The precise role of the transcription factor nuclear factor kappa B (NF- kappaB) in the regulation of cell survival and cell death is still unresolved and may depend on cell type and position in the cell cycle. The aim of this study was to determine if three pharmacologic inhibitors of NF-kappaB, pyrrolidine dithiocarbamate, N-tosyl-L-lysl chloromethyl ketone and calpain I inhibitor, induce apoptosis in a murine macrophage cell line (RAW 264.7) at doses similar to those required for NF-kappaB inhibition. We found that each of the three inhibitors resulted in a dose- and time-dependent increase in morphologic indices of apoptosis in unstimulated, LPS-stimulated and TNF-stimulated cells. Lethal doses were consistent with those required for NF- kappaB inhibition. We conclude that nuclear NF-kappaB activation may represent an important survival mechanism in macrophages.

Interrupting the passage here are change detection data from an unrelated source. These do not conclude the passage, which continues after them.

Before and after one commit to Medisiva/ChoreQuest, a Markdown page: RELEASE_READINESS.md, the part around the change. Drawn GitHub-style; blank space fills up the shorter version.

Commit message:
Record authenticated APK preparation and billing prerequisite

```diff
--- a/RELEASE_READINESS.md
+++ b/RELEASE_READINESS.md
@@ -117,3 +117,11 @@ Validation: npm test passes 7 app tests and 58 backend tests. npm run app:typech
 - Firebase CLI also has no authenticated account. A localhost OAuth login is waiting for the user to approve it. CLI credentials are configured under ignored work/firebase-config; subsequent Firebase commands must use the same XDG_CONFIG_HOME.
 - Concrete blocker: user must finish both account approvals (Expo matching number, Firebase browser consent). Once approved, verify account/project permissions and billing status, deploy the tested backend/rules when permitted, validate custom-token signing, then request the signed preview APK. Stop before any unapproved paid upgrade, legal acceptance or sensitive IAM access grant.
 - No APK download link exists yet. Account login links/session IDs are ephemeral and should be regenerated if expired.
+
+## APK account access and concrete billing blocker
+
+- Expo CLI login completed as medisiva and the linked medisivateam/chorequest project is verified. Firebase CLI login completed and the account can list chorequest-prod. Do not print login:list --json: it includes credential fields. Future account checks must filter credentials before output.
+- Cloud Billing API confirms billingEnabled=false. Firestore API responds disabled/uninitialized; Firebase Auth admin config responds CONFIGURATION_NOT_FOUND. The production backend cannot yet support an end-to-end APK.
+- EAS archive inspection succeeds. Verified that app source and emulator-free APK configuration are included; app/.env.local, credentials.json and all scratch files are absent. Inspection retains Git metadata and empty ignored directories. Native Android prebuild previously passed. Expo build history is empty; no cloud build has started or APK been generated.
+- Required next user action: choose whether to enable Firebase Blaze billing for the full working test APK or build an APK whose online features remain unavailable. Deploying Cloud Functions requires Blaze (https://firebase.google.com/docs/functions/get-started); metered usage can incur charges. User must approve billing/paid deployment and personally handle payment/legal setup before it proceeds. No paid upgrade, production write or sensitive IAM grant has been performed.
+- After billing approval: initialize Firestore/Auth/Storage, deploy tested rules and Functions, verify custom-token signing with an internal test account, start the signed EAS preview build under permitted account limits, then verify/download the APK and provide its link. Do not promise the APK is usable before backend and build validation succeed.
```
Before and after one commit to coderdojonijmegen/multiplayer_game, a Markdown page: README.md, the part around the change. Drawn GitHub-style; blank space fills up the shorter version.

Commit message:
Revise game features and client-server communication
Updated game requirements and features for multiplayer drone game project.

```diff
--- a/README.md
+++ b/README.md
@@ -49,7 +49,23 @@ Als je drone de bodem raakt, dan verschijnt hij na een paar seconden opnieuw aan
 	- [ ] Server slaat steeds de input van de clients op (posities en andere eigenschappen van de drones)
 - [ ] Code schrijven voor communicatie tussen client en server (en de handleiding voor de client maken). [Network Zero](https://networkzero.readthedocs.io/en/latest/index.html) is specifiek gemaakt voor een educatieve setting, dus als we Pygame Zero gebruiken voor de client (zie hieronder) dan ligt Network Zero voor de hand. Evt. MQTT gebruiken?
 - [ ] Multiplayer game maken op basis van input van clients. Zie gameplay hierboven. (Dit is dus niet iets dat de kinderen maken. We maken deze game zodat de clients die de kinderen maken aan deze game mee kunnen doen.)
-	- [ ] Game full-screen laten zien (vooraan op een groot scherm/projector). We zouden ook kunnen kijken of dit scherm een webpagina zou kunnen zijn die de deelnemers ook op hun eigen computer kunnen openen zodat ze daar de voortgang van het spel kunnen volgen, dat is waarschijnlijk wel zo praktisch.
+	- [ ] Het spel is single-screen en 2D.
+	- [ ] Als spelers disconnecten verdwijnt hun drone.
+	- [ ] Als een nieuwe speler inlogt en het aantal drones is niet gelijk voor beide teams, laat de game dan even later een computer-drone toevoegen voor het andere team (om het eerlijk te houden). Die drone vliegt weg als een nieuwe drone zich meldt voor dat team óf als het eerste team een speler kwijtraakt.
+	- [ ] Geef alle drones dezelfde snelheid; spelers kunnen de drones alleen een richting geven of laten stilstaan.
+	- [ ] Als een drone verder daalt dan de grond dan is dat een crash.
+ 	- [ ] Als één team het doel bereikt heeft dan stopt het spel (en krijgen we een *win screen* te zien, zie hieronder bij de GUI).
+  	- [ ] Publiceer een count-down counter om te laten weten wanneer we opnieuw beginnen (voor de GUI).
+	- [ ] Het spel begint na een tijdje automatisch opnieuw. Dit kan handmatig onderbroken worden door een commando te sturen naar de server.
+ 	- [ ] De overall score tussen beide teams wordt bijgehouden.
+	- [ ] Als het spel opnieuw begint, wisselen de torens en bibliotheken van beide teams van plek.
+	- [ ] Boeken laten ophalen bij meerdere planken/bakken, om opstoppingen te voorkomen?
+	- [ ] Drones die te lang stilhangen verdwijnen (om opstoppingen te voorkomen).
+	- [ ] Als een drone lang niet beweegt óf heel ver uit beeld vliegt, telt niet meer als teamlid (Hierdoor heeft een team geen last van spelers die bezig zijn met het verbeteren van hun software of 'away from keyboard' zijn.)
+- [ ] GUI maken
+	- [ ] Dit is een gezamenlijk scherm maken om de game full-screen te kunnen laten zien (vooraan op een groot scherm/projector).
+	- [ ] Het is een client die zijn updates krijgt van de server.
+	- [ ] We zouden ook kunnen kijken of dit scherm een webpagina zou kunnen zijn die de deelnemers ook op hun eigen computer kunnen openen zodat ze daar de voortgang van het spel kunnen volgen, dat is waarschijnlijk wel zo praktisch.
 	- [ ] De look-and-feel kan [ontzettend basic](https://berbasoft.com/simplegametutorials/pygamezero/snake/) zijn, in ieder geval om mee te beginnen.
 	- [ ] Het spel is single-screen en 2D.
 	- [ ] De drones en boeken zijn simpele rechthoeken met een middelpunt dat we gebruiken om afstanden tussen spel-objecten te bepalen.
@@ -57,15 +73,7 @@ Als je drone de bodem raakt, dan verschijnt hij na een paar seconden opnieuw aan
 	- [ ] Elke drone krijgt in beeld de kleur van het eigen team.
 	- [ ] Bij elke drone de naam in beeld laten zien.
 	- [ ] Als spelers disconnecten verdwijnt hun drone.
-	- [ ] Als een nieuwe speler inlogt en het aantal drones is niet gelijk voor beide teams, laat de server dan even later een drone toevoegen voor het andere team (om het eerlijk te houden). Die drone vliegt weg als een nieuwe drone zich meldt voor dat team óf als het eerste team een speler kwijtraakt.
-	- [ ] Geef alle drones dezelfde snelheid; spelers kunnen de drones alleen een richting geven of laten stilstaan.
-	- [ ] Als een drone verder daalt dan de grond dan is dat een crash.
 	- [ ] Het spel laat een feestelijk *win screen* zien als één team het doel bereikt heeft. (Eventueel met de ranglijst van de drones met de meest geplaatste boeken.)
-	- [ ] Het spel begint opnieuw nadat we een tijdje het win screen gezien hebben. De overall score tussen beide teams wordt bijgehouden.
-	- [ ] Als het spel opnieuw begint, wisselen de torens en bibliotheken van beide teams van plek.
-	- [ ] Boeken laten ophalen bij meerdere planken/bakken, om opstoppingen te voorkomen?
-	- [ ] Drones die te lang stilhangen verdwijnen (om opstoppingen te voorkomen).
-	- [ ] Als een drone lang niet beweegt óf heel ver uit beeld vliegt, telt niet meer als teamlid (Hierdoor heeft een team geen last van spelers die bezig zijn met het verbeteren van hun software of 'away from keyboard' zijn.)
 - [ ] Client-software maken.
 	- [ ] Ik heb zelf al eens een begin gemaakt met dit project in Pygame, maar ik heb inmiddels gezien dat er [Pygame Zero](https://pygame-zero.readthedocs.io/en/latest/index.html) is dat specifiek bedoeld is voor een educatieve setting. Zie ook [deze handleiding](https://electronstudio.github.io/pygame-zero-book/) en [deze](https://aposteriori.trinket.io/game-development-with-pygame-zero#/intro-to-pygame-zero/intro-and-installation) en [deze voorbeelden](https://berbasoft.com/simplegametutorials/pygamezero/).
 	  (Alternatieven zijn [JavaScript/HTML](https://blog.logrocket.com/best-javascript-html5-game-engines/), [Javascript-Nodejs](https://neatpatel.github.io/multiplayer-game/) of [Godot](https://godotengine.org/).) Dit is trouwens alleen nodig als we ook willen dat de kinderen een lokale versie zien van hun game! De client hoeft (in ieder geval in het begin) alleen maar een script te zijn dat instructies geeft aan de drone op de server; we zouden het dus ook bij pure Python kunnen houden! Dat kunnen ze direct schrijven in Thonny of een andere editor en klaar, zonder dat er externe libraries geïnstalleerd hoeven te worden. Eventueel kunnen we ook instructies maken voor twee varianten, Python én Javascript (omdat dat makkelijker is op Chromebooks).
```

Article
Objective To explore the signaling pathways by which the proinflammatory cytokine interleukin‐17 (IL‐17) may contribute to cartilage catabolism in osteoarthritis (OA) by inducing inducible nitric oxide synthase (iNOS) expression in chondrocytes. Methods We examined the IL‐17–induced NO production in human OA chondrocytes, in combination with the proinflammatory cytokines IL‐1β, tumor necrosis factor α (TNFα), and leukemia inhibitory factor (LIF); the antiinflammatory cytokines IL‐4, IL‐10, and IL‐13; and IL‐1 receptor antagonist (IL‐1Ra). Further, we explored the major intracellular signaling pathways through which IL‐17 induced iNOS expression and NO production. Results Treatment with IL‐17 induced a dose‐dependent increase in the level of NO. When IL‐17 was combined with the above factors, it resulted in a synergistic effect with TNFα, an additive effect with LIF, and no further effect than when used alone with IL‐1β. IL‐4, IL‐10, IL‐13, and IL‐1Ra had no true effect on IL‐17–induced NO production. The cAMP mimetics, 3‐isobutyl‐1‐methyl xanthine plus forskolin, completely blocked IL‐17–induced NO production. KT‐5720, genistein, and Calphostin C, inhibitors of protein kinase A (PKA), tyrosine kinase, and protein kinase C, respectively, reduced the IL‐17–induced NO production by 72%, 56%, and 42%, respectively. Within minutes, IL‐17 induced the phosphorylation of mitogen‐activated protein kinase kinase‐1/2 (MEK‐1/2), ‐3/6 (MKK‐3/6), p44/42, p38, and inhibitor of nuclear factor κB (IκB)‐α, as well as the activation of mitogen‐activated protein kinase–activated protein kinase‐1 and ‐2 (MAPKAPK‐1 and ‐2). Interestingly, IL‐17 induced phosphorylation of the stress‐activated protein kinase/Jun N‐terminal kinase (SAPK/JNK) (p54/46) only when PKA was inhibited. Specific protein kinase inhibitors for MEK‐1/2 (PD98059), p38 (SB202190), and nuclear factor κB (NF‐κB) (pyrrolidine dithiocarbamate) each markedly decreased the IL‐17–increased iNOS level and NO production. Inhibiting MAPK, including MEK‐1/2 and p38, had no effect on the IL‐17–induced activation of IκB‐α, but reversed the IL‐17 activation of MAPKAPK‐1 and ‐2, respectively. Conclusion These findings show that the stimulation of NO production by IL‐17 is mediated mainly by a complex activation of kinases, especially PKA, NF‐κB, and MAPK. NF‐κB appears to require MAPK activation, with downstream activation of MAPKAPK probably acting as a transactivating factor, to induce iNOS expression.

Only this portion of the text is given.